What started as an apparently isolated event involving a single protestor in Tunisia soon found expression in different ways and for various reasons in Egypt, Libya, Greece – even here in the United States. In the end the world saw long-entrenched governments tossed out, conventional wisdom challenged, and new if uncertain democracies taking root in the most unlikely places.
I realize it’s only February, but this got me to thinking about who the next Person – or Persons – of the Year should be. My nominee: The Health Care Reformer.
I’m not talking about politicians and high-powered lobbyists here but Everyday Joes like you and me – people who are beginning to learn that maintaining our health isn’t just about what we eat, how often we exercise, or even what genes we were born with. It has to do with what and how we think.

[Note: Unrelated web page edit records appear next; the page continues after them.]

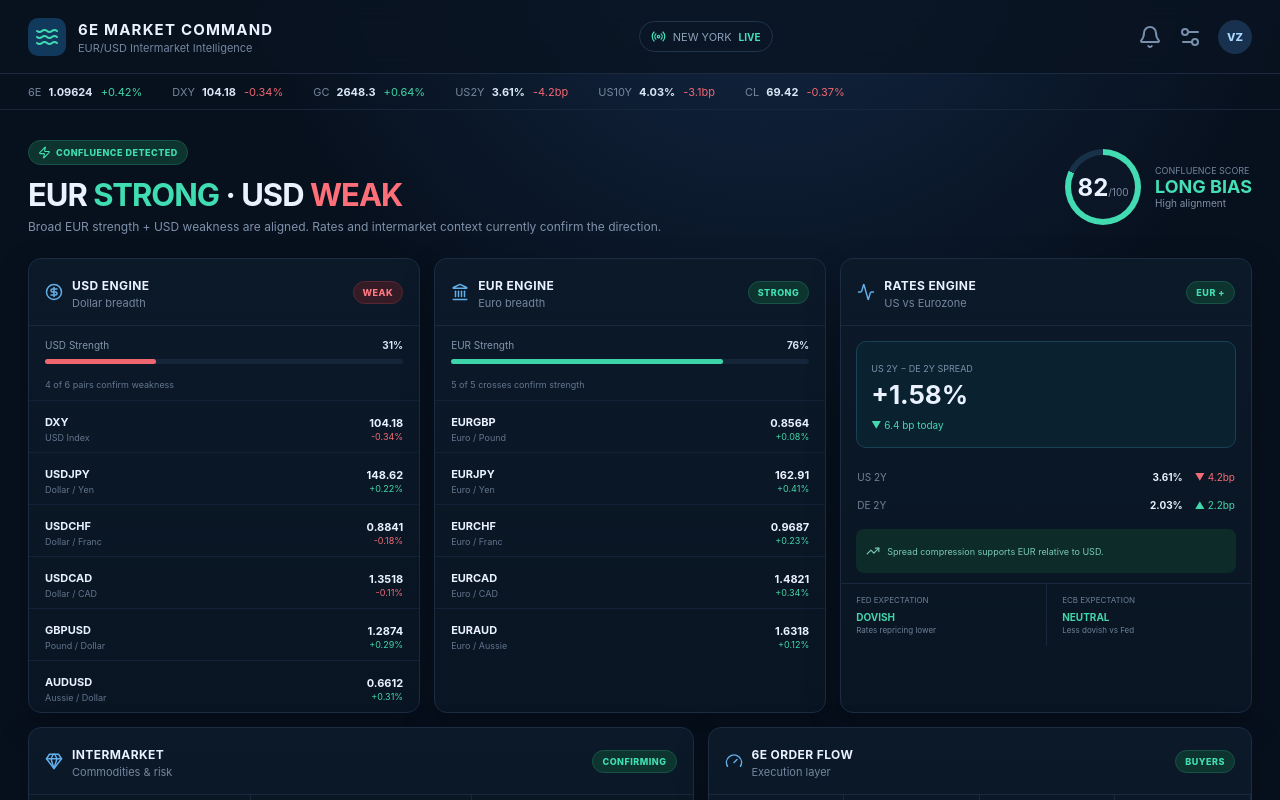
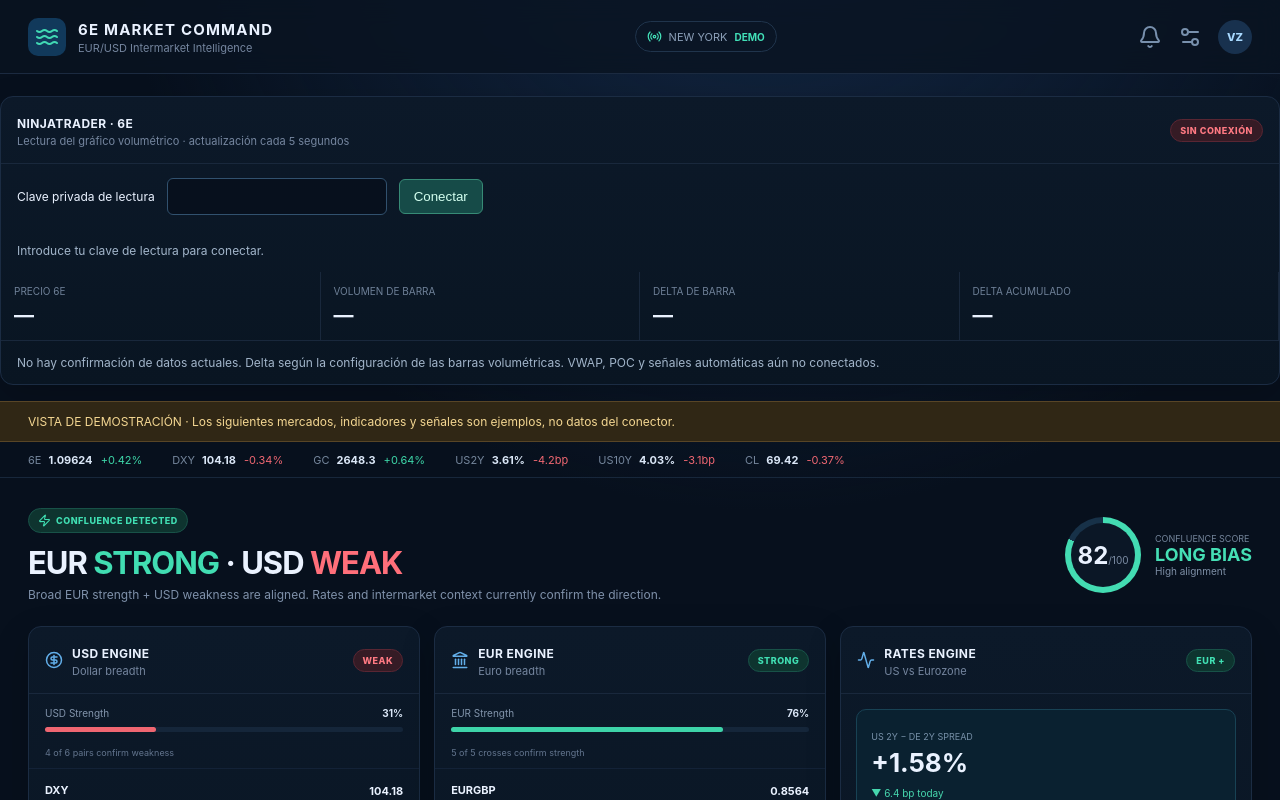
Before and after one commit to vjzuniromero89-stack/6E-Market-Command, a Next.js app: page / in a window 1280 px wide. Shown: the top 800 px of the page. Built offline with nearby package versions, Linux system fonts and the light colour scheme.

Commit message:
Add files via upload

```diff
--- /dev/null
+++ b/app/LiveFeed.js
@@ -0,0 +1,52 @@
+'use client';
+import { useEffect, useState } from 'react';
+
+const format = value => typeof value === 'number' ? value.toLocaleString('en-US') : '—';
+export default function LiveFeed() {
+  const [key, setKey] = useState('');
+  const [token, setToken] = useState('');
+  const [result, setResult] = useState(null);
+  const [message, setMessage] = useState('Introduce tu clave de lectura para conectar.');
+  const [now, setNow] = useState(0);
+  useEffect(() => {
+    if (!token) return;
+    let stopped = false, timer;
+    const controller = new AbortController();
+    async function poll() {
+      try {
+        const response = await fetch('/api/ninjatrader', {
+          headers: { Authorization: `Bearer ${token}` }, cache: 'no-store',
+          signal: AbortSignal.any([controller.signal, AbortSignal.timeout(8000)]),
+        });
+        const data = await response.json();
+        if (!response.ok) throw Error(data.error || 'No se pudo conectar.');
+        if (!stopped) { setResult(data); setMessage(''); setNow(Date.now()); }
+      } catch (error) {
+        if (!stopped) { setResult(null); setMessage(error.name === 'TypeError' ? 'Sin conexión con la web.' : error.message); }
+      }
+      if (!stopped) timer = setTimeout(poll, 5000);
+    }
+    poll();
+    const clock = setInterval(() => setNow(Date.now()), 1000);
+    return () => { stopped = true; clearTimeout(timer); clearInterval(clock); controller.abort(); };
+  }, [token]);
+  const snapshot = result?.snapshot;
+  const age = snapshot ? Math.max(0, Math.floor((now - Date.parse(snapshot.sentAt)) / 1000)) : null;
+  const live = result?.status === 'live' && age !== null && age < 20;
+  return <section className="livefeed card" aria-label="Conexión NinjaTrader">
+    <div className="ct"><div><b>NINJATRADER · 6E</b><span>Lectura del gráfico volumétrico · actualización cada 5 segundos</span></div><span className={'pill ' + (live ? 'green' : 'red')}>{live ? 'RECIBIENDO DATOS' : snapshot ? 'DATOS ANTIGUOS' : 'SIN CONEXIÓN'}</span></div>
+    {!token ? <form className="connectform" onSubmit={event => { event.preventDefault(); setToken(key.trim()); setKey(''); }}>
+      <label htmlFor="readkey">Clave privada de lectura</label>
+      <input id="readkey" type="password" autoComplete="off" value={key} onChange={e => setKey(e.target.value)} minLength={32} required />
+      <button type="submit">Conectar</button>
+    </form> : <div className="feedmeta"><span>{snapshot?.instrument || 'Esperando NinjaTrader…'}</span><button onClick={() => { setToken(''); setResult(null); setMessage('Conexión cerrada.'); }}>Desconectar</button></div>}
+    <p className="feedmessage" role="status">{message || (snapshot ? `Último envío hace ${age} s · barra ${snapshot.barTime} (hora del gráfico)` : 'Esperando el primer envío. Abre el gráfico con el conector activado.')}</p>
+    <div className="flowgrid">
+      <div><span>PRECIO 6E</span><b>{snapshot ? snapshot.price.toFixed(5) : '—'}</b></div>
+      <div><span>VOLUMEN DE BARRA</span><b>{format(snapshot?.barVolume)}</b></div>
+      <div><span>DELTA DE BARRA</span><b>{format(snapshot?.barDelta)}</b></div>
+      <div><span>DELTA ACUMULADO</span><b>{format(snapshot?.cumulativeDelta)}</b></div>
+    </div>
+    <p className="feedmessage">{live ? 'Datos del gráfico conectado; verifica que tu conexión de NinjaTrader sea Live.' : 'No hay confirmación de datos actuales.'} Delta según la configuración de las barras volumétricas. VWAP, POC y señales automáticas aún no conectados.</p>
+  </section>;
+}
--- /dev/null
+++ b/app/api/ninjatrader/route.js
@@ -0,0 +1,49 @@
+import { authorized, validateSnapshot, redis, feedKey } from '../../../lib/feed.mjs';
+
+export const runtime = 'nodejs';
+export const dynamic = 'force-dynamic';
+const json = (body, status = 200) => Response.json(body, {
+  status, headers: { 'Cache-Control': 'no-store, private', 'X-Content-Type-Options': 'nosniff' },
+});
+
+export async function GET(request) {
+  if (!authorized(request, process.env.DASHBOARD_READ_TOKEN)) return json({ error: 'Clave de lectura incorrecta o no configurada.' }, 401);
+  try {
+    const stored = await redis(['GET', feedKey()]);
+    if (!stored) return json({ status: 'waiting', snapshot: null });
+    const snapshot = JSON.parse(stored);
+    const age = Date.now() - Date.parse(snapshot.sentAt);
+    return json({ status: age >= -5000 && age < 20000 ? 'live' : 'stale', snapshot });
+  } catch {
+    return json({ error: 'Configura o revisa la conexión de almacenamiento en Vercel.' }, 503);
+  }
+}
+
+export async function POST(request) {
+  if (!authorized(request, process.env.NINJATRADER_INGEST_TOKEN)) return json({ error: 'Unauthorized' }, 401);
+  if (!request.headers.get('content-type')?.startsWith('application/json')) return json({ error: 'Expected JSON' }, 415);
+  let snapshot;
+  try {
+    if (!request.body) throw Error('Empty body');
+    const reader = request.body.getReader();
+    const chunks = []; let size = 0;
+    while (true) {
+      const { done, value } = await reader.read();
+      if (done) break;
+      size += value.byteLength;
+      if (size > 8192) { await reader.cancel(); return json({ error: 'Payload too large' }, 413); }
+      chunks.push(Buffer.from(value));
+    }
+    snapshot = validateSnapshot(JSON.parse(Buffer.concat(chunks).toString('utf8')));
+  } catch {
+    return json({ error: 'Invalid snapshot or Windows clock out of sync' }, 400);
+  }
+  try {
+    // Atomic: an older request must never overwrite a newer observation.
+    const script = "local old=redis.call('GET',KEYS[1]); if old and cjson.decode(old).sentAt >= ARGV[2] then return 0 end; redis.call('SET',KEYS[1],ARGV[1],'EX',120); return 1";
+    await redis(['EVAL', script, 1, feedKey(), JSON.stringify(snapshot), snapshot.sentAt]);
+    return json({ ok: true });
+  } catch {
+    return json({ error: 'Storage unavailable' }, 503);
+  }
+}
--- a/app/page.js
+++ b/app/page.js
@@ -1,4 +1,5 @@
 'use client';
+import LiveFeed from './LiveFeed';
 import {Activity, Bell, ChevronRight, CircleDollarSign, Gauge, Gem, Landmark, Menu, Radio, Settings2, ShieldAlert, TrendingDown, TrendingUp, Waves, Zap} from 'lucide-react';
 const usd=[['DXY','USD Index','104.18','-0.34%','down'],['USDJPY','Dollar / Yen','148.62','+0.22%','up'],['USDCHF','Dollar / Franc','0.8841','-0.18%','down'],['USDCAD','Dollar / CAD','1.3518','-0.11%','down'],['GBPUSD','Pound / Dollar','1.2874','+0.29%','up'],['AUDUSD','Aussie / Dollar','0.6612','+0.31%','up']];
 const eur=[['EURGBP','Euro / Pound','0.8564','+0.08%','up'],['EURJPY','Euro / Yen','162.91','+0.41%','up'],['EURCHF','Euro / Franc','0.9687','+0.23%','up'],['EURCAD','Euro / CAD','1.4821','+0.34%','up'],['EURAUD','Euro / Aussie','1.6318','+0.12%','up']];
@@ -7,8 +8,8 @@ function Pill({children,tone='neutral'}){return <span className={'pill '+tone}>{
 function Pair({p}){return <div className="pair"><div><b>{p[0]}</b><span>{p[1]}</span></div><div className="pairR"><strong>{p[2]}</strong><em className={p[4]}>{p[3]}</em></div></div>}
 function Meter({label,value,sub,tone}){return <div className="meter"><div className="meterTop"><span>{label}</span><b>{value}</b></div><div className="track"><i className={tone} style={{width:value}}/></div><small>{sub}</small></div>}
 export default function Page(){return <main>
-<header><div className="brand"><div className="logo"><Waves/></div><div><b>6E MARKET COMMAND</b><span>EUR/USD Intermarket Intelligence</span></div></div><div className="session"><Radio size={15}/><span>NEW YORK</span><b>LIVE</b></div><div className="headicons"><Bell/><Settings2/><div className="avatar">VZ</div></div></header>
-<div className="ticker"><span>6E <b>1.09624</b> <i>+0.42%</i></span><span>DXY <b>104.18</b> <i className="red">-0.34%</i></span><span>GC <b>2648.3</b> <i>+0.64%</i></span><span>US2Y <b>3.61%</b> <i className="red">-4.2bp</i></span><span>US10Y <b>4.03%</b> <i className="red">-3.1bp</i></span><span>CL <b>69.42</b> <i className="red">-0.37%</i></span></div>
+<header><div className="brand"><div className="logo"><Waves/></div><div><b>6E MARKET COMMAND</b><span>EUR/USD Intermarket Intelligence</span></div></div><div className="session"><Radio size={15}/><span>NEW YORK</span><b>DEMO</b></div><div className="headicons"><Bell/><Settings2/><div className="avatar">VZ</div></div></header>
+<LiveFeed/><div className="demo-label">VISTA DE DEMOSTRACIÓN · Los siguientes mercados, indicadores y señales son ejemplos, no datos del conector.</div><div className="ticker"><span>6E <b>1.09624</b> <i>+0.42%</i></span><span>DXY <b>104.18</b> <i className="red">-0.34%</i></span><span>GC <b>2648.3</b> <i>+0.64%</i></span><span>US2Y <b>3.61%</b> <i className="red">-4.2bp</i></span><span>US10Y <b>4.03%</b> <i className="red">-3.1bp</i></span><span>CL <b>69.42</b> <i className="red">-0.37%</i></span></div>
 <section className="hero"><div><Pill tone="green"><Zap size={13}/> CONFLUENCE DETECTED</Pill><h1>EUR <span>STRONG</span> · USD <span className="weak">WEAK</span></h1><p>Broad EUR strength + USD weakness are aligned. Rates and intermarket context currently confirm the direction.</p></div><div className="score"><div className="ring"><div><b>82</b><span>/100</span></div></div><div><small>CONFLUENCE SCORE</small><strong>LONG BIAS</strong><span>High alignment</span></div></div></section>
 <section className="gridTop"><div className="card"><div className="ct"><CircleDollarSign/><div><b>USD ENGINE</b><span>Dollar breadth</span></div><Pill tone="red">WEAK</Pill></div><Meter label="USD Strength" value="31%" sub="4 of 6 pairs confirm weakness" tone="redbar"/>{usd.map((x,i)=><Pair p={x} key={i}/>)}</div>
 <div className="card"><div className="ct"><Landmark/><div><b>EUR ENGINE</b><span>Euro breadth</span></div><Pill tone="green">STRONG</Pill></div><Meter label="EUR Strength" value="76%" sub="5 of 5 crosses confirm strength" tone="greenbar"/>{eur.map((x,i)=><Pair p={x} key={i}/>)}</div>
```
Also changed, not shown: app/globals.css.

The way I see it, we’re the ones that are keeping the health care reform movement, well… moving.
But it’s not just “us.” These days there are any number of physicians, psychologists, and medical researchers – all health care reformers in their own right – who are noticing the importance of thought when it comes to health.
Take, for instance, Ted Kaptchuk. He and his pals at Harvard Medical School have been asked to explain why placebos – those inert pills and procedures used to mimic conventional medical treatment – seem to work just as effectively, if not better, than the real thing. According to a recent Wall Street Journal article, expectation – that is, our thought – plays a key role. Often Dr. Kaptchuk has found that placebos work even when patients know they have no intrinsic value.